### Provided records

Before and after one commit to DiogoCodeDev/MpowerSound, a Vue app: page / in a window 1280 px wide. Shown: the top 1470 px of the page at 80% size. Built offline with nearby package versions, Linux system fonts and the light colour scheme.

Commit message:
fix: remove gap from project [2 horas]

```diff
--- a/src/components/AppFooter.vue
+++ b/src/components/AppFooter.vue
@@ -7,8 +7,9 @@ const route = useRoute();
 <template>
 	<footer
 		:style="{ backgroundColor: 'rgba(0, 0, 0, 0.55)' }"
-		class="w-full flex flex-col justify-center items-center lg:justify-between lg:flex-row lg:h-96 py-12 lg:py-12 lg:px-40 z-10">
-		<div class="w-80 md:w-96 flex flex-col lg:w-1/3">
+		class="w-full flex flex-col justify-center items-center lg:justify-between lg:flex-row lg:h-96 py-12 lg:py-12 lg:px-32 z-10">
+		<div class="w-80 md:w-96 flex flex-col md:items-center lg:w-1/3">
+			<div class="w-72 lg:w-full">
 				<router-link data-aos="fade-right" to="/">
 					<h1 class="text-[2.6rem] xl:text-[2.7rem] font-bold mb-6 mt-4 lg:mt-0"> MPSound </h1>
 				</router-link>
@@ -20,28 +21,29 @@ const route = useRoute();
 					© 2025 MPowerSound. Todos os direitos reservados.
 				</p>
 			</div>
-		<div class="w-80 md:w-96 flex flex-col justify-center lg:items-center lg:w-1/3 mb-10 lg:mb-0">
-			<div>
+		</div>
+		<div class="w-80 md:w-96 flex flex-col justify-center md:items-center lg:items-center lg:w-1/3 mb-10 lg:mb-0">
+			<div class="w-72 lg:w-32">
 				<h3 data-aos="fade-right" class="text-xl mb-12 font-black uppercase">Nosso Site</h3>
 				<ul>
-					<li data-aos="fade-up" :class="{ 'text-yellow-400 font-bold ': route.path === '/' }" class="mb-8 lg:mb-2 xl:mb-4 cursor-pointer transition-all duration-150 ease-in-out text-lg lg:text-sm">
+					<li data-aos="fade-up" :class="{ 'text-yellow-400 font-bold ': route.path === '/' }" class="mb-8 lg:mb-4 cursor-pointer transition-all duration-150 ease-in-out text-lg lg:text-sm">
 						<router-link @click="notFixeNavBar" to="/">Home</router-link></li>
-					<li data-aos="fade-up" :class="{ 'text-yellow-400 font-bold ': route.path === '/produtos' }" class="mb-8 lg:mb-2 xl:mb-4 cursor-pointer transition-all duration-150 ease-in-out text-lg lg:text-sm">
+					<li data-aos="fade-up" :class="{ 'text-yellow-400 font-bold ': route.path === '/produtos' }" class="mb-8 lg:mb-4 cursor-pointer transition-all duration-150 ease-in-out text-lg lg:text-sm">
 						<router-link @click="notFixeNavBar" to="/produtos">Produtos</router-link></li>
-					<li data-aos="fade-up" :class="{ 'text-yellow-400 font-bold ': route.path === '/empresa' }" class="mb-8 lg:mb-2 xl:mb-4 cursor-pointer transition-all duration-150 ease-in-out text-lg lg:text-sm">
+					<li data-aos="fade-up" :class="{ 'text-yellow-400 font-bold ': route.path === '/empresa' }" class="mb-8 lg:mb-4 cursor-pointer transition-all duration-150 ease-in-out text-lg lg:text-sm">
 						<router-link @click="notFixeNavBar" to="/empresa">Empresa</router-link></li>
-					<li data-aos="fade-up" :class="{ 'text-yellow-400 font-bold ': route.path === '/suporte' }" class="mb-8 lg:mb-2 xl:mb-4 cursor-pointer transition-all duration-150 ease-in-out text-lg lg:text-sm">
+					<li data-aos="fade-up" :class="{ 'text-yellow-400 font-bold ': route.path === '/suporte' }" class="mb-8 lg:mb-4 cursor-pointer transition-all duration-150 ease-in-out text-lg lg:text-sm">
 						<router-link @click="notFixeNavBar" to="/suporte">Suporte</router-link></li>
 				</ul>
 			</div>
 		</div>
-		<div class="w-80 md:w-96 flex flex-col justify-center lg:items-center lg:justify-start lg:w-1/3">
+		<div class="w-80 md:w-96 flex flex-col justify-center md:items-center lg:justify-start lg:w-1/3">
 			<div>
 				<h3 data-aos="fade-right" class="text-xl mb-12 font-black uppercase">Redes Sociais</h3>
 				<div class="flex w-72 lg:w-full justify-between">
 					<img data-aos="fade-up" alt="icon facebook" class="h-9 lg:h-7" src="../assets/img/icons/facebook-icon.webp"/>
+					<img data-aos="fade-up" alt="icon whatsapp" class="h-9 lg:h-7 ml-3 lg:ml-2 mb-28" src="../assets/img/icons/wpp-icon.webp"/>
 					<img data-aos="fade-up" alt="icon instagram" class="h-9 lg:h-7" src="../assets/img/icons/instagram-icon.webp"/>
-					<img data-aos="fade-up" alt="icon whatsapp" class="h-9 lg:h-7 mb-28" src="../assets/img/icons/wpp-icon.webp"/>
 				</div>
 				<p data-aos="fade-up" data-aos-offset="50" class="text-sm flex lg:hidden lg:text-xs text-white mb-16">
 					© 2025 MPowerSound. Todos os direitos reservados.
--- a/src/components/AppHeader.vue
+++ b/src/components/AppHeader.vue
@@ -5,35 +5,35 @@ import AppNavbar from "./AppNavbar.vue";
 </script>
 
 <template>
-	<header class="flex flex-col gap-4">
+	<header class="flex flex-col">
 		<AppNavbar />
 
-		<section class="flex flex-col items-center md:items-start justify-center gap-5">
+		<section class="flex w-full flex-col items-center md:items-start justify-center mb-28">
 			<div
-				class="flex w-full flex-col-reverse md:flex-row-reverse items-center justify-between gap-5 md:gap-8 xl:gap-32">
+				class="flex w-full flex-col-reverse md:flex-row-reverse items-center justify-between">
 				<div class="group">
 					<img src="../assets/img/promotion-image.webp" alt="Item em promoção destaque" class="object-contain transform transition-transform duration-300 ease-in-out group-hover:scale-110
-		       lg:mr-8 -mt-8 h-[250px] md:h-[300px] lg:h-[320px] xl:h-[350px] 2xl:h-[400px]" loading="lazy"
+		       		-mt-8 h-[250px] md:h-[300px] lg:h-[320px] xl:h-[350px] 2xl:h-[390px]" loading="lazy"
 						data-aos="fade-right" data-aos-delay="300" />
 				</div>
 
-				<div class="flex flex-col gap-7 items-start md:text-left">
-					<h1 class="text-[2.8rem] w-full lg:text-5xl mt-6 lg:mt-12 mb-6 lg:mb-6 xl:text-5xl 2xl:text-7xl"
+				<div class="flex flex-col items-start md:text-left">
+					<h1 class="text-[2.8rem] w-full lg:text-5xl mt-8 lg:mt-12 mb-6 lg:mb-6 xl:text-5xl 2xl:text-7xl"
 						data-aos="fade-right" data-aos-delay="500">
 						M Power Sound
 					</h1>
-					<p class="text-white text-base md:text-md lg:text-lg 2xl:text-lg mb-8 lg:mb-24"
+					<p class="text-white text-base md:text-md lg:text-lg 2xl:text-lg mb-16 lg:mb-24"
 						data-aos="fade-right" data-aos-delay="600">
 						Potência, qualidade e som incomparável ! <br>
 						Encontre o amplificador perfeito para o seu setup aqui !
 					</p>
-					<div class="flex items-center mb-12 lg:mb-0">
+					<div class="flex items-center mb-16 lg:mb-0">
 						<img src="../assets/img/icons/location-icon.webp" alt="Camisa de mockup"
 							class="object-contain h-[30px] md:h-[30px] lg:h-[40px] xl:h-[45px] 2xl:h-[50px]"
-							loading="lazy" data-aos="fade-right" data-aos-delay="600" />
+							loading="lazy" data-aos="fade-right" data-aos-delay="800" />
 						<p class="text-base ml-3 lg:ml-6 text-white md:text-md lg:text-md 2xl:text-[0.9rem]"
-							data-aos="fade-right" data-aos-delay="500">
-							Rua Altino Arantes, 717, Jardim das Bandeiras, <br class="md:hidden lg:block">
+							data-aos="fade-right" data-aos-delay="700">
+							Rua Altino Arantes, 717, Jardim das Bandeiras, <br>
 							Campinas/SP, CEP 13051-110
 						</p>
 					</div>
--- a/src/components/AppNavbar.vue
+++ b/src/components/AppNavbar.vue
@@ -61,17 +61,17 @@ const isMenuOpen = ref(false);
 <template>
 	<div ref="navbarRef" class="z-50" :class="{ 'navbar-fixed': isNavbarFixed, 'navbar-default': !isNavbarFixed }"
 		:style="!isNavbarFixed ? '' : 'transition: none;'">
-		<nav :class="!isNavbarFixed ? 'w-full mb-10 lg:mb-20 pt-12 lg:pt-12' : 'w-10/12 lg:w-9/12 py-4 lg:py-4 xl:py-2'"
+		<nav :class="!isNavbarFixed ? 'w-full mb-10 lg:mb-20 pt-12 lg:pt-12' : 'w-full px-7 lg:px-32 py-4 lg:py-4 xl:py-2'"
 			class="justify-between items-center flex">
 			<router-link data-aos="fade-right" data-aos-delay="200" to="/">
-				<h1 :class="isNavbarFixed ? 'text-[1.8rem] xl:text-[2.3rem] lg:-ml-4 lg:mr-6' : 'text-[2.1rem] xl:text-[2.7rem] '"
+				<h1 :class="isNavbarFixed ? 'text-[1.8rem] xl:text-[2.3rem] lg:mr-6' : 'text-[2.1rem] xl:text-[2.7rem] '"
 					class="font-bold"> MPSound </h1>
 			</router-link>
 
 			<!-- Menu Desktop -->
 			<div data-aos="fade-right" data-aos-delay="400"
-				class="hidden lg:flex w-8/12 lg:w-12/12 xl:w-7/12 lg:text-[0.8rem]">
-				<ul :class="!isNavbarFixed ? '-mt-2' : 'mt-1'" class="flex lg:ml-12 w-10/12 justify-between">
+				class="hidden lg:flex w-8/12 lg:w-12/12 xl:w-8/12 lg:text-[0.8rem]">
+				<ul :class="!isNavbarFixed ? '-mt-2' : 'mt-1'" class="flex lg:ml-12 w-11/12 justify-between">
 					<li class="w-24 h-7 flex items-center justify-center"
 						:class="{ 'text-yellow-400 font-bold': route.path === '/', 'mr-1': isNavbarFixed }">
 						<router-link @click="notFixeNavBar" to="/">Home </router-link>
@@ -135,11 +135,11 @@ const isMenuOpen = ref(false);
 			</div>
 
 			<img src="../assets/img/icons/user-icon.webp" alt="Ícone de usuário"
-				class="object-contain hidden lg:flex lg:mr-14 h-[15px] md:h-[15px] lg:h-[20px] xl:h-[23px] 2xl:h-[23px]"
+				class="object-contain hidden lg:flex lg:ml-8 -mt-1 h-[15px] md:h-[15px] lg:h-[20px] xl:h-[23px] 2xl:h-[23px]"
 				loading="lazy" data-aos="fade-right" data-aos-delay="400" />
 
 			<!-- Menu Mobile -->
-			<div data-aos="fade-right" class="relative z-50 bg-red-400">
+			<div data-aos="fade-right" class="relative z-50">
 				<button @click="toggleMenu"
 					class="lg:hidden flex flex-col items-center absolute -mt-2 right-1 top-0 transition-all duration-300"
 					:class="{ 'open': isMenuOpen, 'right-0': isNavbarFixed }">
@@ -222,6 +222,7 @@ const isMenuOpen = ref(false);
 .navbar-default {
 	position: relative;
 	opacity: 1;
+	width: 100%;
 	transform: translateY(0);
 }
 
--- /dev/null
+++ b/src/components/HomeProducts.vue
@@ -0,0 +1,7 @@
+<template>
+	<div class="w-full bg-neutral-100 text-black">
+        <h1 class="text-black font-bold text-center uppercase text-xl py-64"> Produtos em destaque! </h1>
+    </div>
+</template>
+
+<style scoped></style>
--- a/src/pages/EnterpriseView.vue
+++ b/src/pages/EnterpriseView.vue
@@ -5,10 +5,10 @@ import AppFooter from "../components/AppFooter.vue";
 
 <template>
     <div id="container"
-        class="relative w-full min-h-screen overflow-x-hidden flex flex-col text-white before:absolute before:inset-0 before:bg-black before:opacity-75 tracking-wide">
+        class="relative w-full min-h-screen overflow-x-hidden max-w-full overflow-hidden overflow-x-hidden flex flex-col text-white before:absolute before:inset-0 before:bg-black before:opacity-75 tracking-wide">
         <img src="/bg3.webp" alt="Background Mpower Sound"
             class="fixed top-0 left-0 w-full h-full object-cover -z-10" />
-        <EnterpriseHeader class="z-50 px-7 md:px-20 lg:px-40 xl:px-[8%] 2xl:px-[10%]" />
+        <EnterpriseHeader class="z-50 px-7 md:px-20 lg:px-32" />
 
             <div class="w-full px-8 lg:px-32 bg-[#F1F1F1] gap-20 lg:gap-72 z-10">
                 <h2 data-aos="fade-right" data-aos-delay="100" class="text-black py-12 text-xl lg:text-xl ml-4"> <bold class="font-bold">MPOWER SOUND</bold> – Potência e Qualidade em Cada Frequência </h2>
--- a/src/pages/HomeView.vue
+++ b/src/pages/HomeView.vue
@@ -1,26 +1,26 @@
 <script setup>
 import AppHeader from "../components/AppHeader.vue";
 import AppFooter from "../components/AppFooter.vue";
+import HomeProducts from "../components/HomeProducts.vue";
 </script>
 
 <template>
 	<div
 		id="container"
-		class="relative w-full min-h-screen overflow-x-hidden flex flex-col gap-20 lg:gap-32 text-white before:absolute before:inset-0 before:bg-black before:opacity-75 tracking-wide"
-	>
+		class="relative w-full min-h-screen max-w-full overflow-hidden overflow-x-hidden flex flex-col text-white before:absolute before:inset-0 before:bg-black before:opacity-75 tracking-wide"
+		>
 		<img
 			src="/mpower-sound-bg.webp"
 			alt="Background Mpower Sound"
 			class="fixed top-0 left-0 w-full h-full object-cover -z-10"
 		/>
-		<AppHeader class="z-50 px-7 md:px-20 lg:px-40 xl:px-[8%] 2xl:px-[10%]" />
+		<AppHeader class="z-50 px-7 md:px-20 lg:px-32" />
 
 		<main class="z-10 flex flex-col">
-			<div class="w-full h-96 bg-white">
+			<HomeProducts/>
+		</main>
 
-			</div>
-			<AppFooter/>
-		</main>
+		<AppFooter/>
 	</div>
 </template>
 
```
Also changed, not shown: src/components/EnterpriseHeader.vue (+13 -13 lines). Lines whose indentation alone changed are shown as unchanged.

######

* _What is expected_: Pull out all lines containing the word "pages" from the entries above.

* _Expected answer_:
--- a/src/pages/EnterpriseView.vue
+++ b/src/pages/EnterpriseView.vue
--- a/src/pages/HomeView.vue
+++ b/src/pages/HomeView.vue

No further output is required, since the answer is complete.